Incumbent UFC flyweight champion, Deiveson ‘Deus Da Garra’ Figueiredo’s manager, Wallid Ismail, has shed light on a “nightmare” medical situation the night before this client’s UFC 256 title defence against challenger, Brandon ‘The Assassin Baby’ Moreno last weekend — which almost forced him from the clash.


Figueiredo, who had stunningly made the flyweight limit of 125-pounds for the second time in just twenty-one-days, was like Moreno, making a quickfire Octagon return following his first successful title defence against Alex Perez at UFC 255 in late November. 


Going five gruelling rounds with Tijuana native, Moreno, Figueiredo managed to come away with his champion status intact via a close majority draw, after referee Jason Herzog deducted a point from the gold holder due to an accidental groin strike. 
Engaging with the former LFA flyweight titleholder over the course of the twenty-five minute period, Figueiredo was more than active in the pocket, launching damaging hooks as Moreno somehow managed to weather the storm time and time again — even stunning the Brazilian in some back-and-forths. 


After the Fight of the Year contender, Figueiredo detailed to UFC colour-commentator, Joe Rogan that he had spent the early hours of the morning in a medical facility, with what he suspected was a stomach infection.


Speaking with ESPN MMA reporter, Ariel Helwani, Figueiredo’s manager, Ismail shed light on the condition the Para native was enduring — comparing the whole situation to a “nightmare” as the former dealt with dehydration.


It was thirty-hours of (a) nightmare,” Ismail said. “When he (Deiveson Figueiredo) ate the soup, everything fell apart.
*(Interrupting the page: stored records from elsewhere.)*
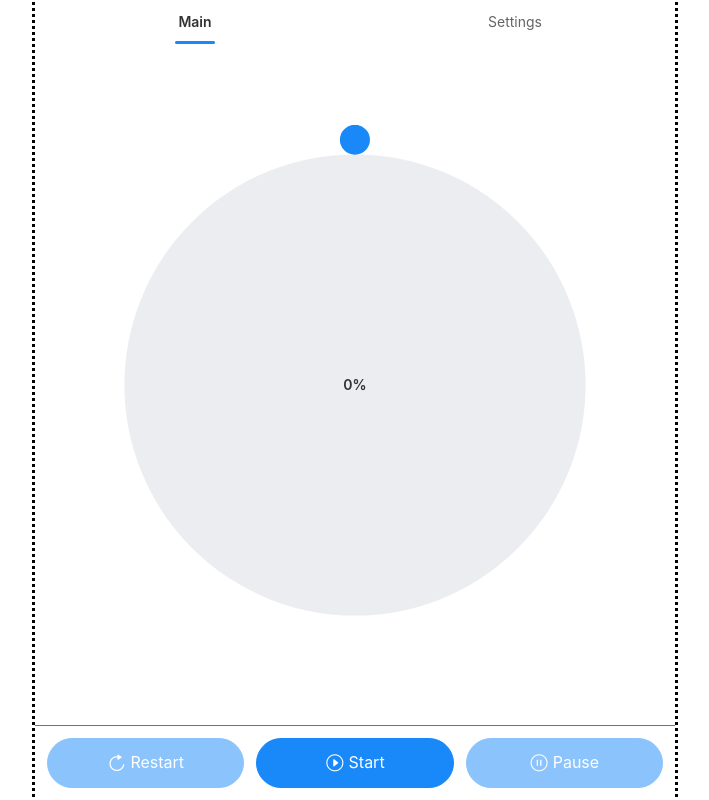
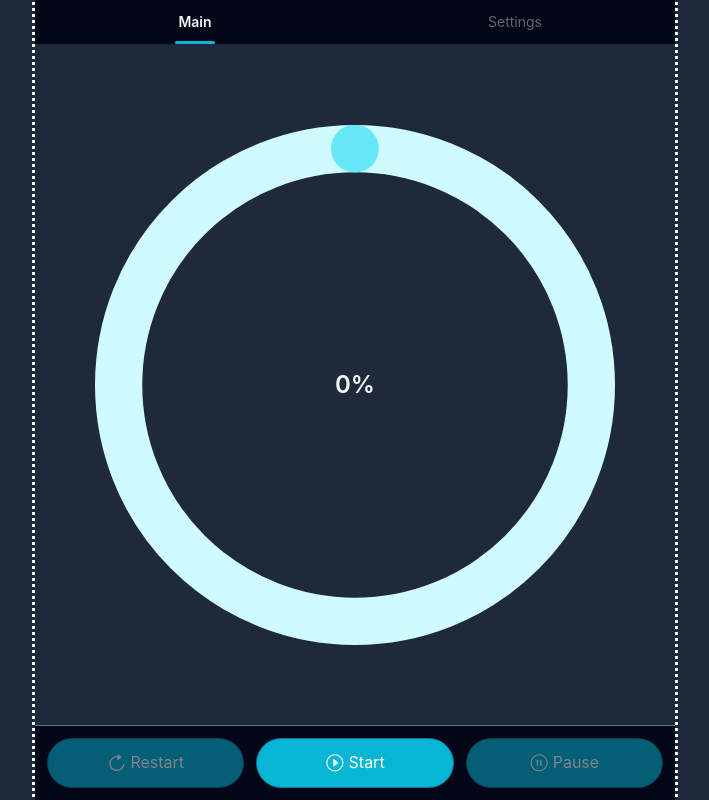
Before and after one commit to d-kuznetsov/wpb, a Vue app: page / in a window 1280 px wide. Shown: the whole page, without its empty margins (285-994 px from the left). Built offline with nearby package versions, Linux system fonts and the light colour scheme.

Commit message:
use custom colors

```diff
--- a/src/App.vue
+++ b/src/App.vue
@@ -1,9 +1,11 @@
 <script>
+import { ConfigProvider } from 'vant';
 import MainTab from './components/MainTab.vue';
 import Tabs from './components/Tabs.vue';
 
 export default {
   components: {
+    ConfigProvider,
     MainTab,
     Tabs,
   },
@@ -11,6 +13,7 @@ export default {
 </script>
 
 <template>
+  <ConfigProvider theme="dark">
     <div class="App">
       <Tabs>
         <template v-slot:main>
@@ -18,6 +21,7 @@ export default {
         </template>
       </Tabs>
     </div>
+  </ConfigProvider>
 </template>
 
 <style lang="postcss">
--- a/src/assets/base.css
+++ /dev/null
@@ -1,74 +0,0 @@
-/* color palette from <https://github.com/vuejs/theme> */
-:root {
-  --vt-c-white: #ffffff;
-  --vt-c-white-soft: #f8f8f8;
-  --vt-c-white-mute: #f2f2f2;
-
-  --vt-c-black: #181818;
-  --vt-c-black-soft: #222222;
-  --vt-c-black-mute: #282828;
-
-  --vt-c-indigo: #2c3e50;
-
-  --vt-c-divider-light-1: rgba(60, 60, 60, 0.29);
-  --vt-c-divider-light-2: rgba(60, 60, 60, 0.12);
-  --vt-c-divider-dark-1: rgba(84, 84, 84, 0.65);
-  --vt-c-divider-dark-2: rgba(84, 84, 84, 0.48);
-
-  --vt-c-text-light-1: var(--vt-c-indigo);
-  --vt-c-text-light-2: rgba(60, 60, 60, 0.66);
-  --vt-c-text-dark-1: var(--vt-c-white);
-  --vt-c-text-dark-2: rgba(235, 235, 235, 0.64);
-}
-
-/* semantic color variables for this project */
-:root {
-  --color-background: var(--vt-c-white);
-  --color-background-soft: var(--vt-c-white-soft);
-  --color-background-mute: var(--vt-c-white-mute);
-
-  --color-border: var(--vt-c-divider-light-2);
-  --color-border-hover: var(--vt-c-divider-light-1);
-
-  --color-heading: var(--vt-c-text-light-1);
-  --color-text: var(--vt-c-text-light-1);
-
-  --section-gap: 160px;
-}
-
-@media (prefers-color-scheme: dark) {
-  :root {
-    --color-background: var(--vt-c-black);
-    --color-background-soft: var(--vt-c-black-soft);
-    --color-background-mute: var(--vt-c-black-mute);
-
-    --color-border: var(--vt-c-divider-dark-2);
-    --color-border-hover: var(--vt-c-divider-dark-1);
-
-    --color-heading: var(--vt-c-text-dark-1);
-    --color-text: var(--vt-c-text-dark-2);
-  }
-}
-
-*,
-*::before,
-*::after {
-  box-sizing: border-box;
-  margin: 0;
-  position: relative;
-  font-weight: normal;
-}
-
-body {
-  min-height: 100vh;
-  color: var(--color-text);
-  background: var(--color-background);
-  transition: color 0.5s, background-color 0.5s;
-  line-height: 1.6;
-  font-family: Inter, -apple-system, BlinkMacSystemFont, 'Segoe UI', Roboto, Oxygen, Ubuntu,
-    Cantarell, 'Fira Sans', 'Droid Sans', 'Helvetica Neue', sans-serif;
-  font-size: 15px;
-  text-rendering: optimizeLegibility;
-  -webkit-font-smoothing: antialiased;
-  -moz-osx-font-smoothing: grayscale;
-}
--- a/src/assets/main.css
+++ b/src/assets/main.css
@@ -1,35 +1,11 @@
-@import './base.css';
-
-#app {
-  max-width: 1280px;
-  margin: 0 auto;
-  padding: 2rem;
-
-  font-weight: normal;
+:root {
+  --bg-color-main: #1e293b;
+  --bg-color-dark: #020617;
+  --van-primary-color: #06b6d4;
+  --van-button-primary-border-color: #0e7490;
 }
 
-a,
-.green {
-  text-decoration: none;
-  color: hsla(160, 100%, 37%, 1);
-  transition: 0.4s;
+.van-theme-dark {
+  color: #ecfeff;
+  background-color: var(--bg-color-main);
 }
-
-@media (hover: hover) {
-  a:hover {
-    background-color: hsla(160, 100%, 37%, 0.2);
-  }
-}
-
-@media (min-width: 1024px) {
-  body {
-    display: flex;
-    place-items: center;
-  }
-
-  #app {
-    display: grid;
-    grid-template-columns: 1fr 1fr;
-    padding: 0 2rem;
-  }
-}
--- a/src/components/ControlPanel.vue
+++ b/src/components/ControlPanel.vue
@@ -74,4 +74,8 @@ export default {
   padding: 12px;
   border-top: 1px solid #6b7280;
 }
+
+.van-theme-dark .control-panel {
+  background-color: var(--bg-color-dark);
+}
 </style>
--- a/src/components/Tabs.vue
+++ b/src/components/Tabs.vue
@@ -40,4 +40,8 @@ export default {
     height: 100%;
   }
 }
+
+.van-theme-dark .Tabs {
+  --van-tabs-nav-background: var(--bg-color-dark);
+}
 </style>
--- a/src/components/progress/Circle.vue
+++ b/src/components/progress/Circle.vue
@@ -18,9 +18,14 @@ export default {
       return Math.min(screenMinSide, MAX_CONTAINER_SIZE) - GAP;
     });
     const text = computed(() => props.currentRate.toFixed(0) + '%');
+    const gradientColor = {
+      '0%': '#cffafe',
+      '100%': '#22d3ee',
+    };
     return {
       text,
       diameter,
+      gradientColor,
     };
   },
 };
@@ -29,11 +34,12 @@ export default {
 <template>
   <div class="progress-bar">
     <Circle
-      fill="#ebedf0"
       :size="diameter"
       :current-rate="currentRate"
-      :rate="100"
-      :stroke-width="60"
+      rate="100"
+      stroke-width="100"
+      color="#67e8f9"
+      layer-color="#cffafe"
       :text="text"
     />
   </div>
@@ -41,6 +47,7 @@ export default {
 
 <style lang="postcss">
 .progress-bar {
+  --van-circle-text-font-size: 24px;
   display: flex;
   justify-content: center;
   align-items: center;
--- a/src/main.js
+++ b/src/main.js
@@ -1,5 +1,6 @@
 import { createApp } from 'vue';
 import App from './App.vue';
 import 'vant/lib/index.css';
+import './assets/main.css';
 
 createApp(App).mount('#app');
```
Also changed, not shown: src/assets/logo.svg (deleted). Lines whose indentation alone changed are shown as unchanged.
He threw up a little bit and it started the nightmare. We get out from there, we go direct to the hospital.


Ismail then told how Figueiredo had woken up with a bloated stomach, and he was forced to contact UFC officials to notify them of his client’s condition — with fear the main event clash would be shelved.


His belly’s this size,” Ismail explained as he extended his arms outward. “Everybody was like, ‘He’s not going to fight.’ I called the UFC and said, ‘Hey man, the guy is really bad right now.’ We get to the hospital at 2:30 a.m., unbelievable. He said he could feel a lot of pain. I said, ‘The fight is gone.’


As Figueiredo tried to deal with the pain and discomfort, he spoke with Ismail and explained how he wanted to save the pay-per-view event rather than exiting the contest on short notice.

He looked at me, ‘Yes, I’m going to do it,’” Ismail explained. “Now he’s going to fight. The mindset of everybody is war, we’re going to war.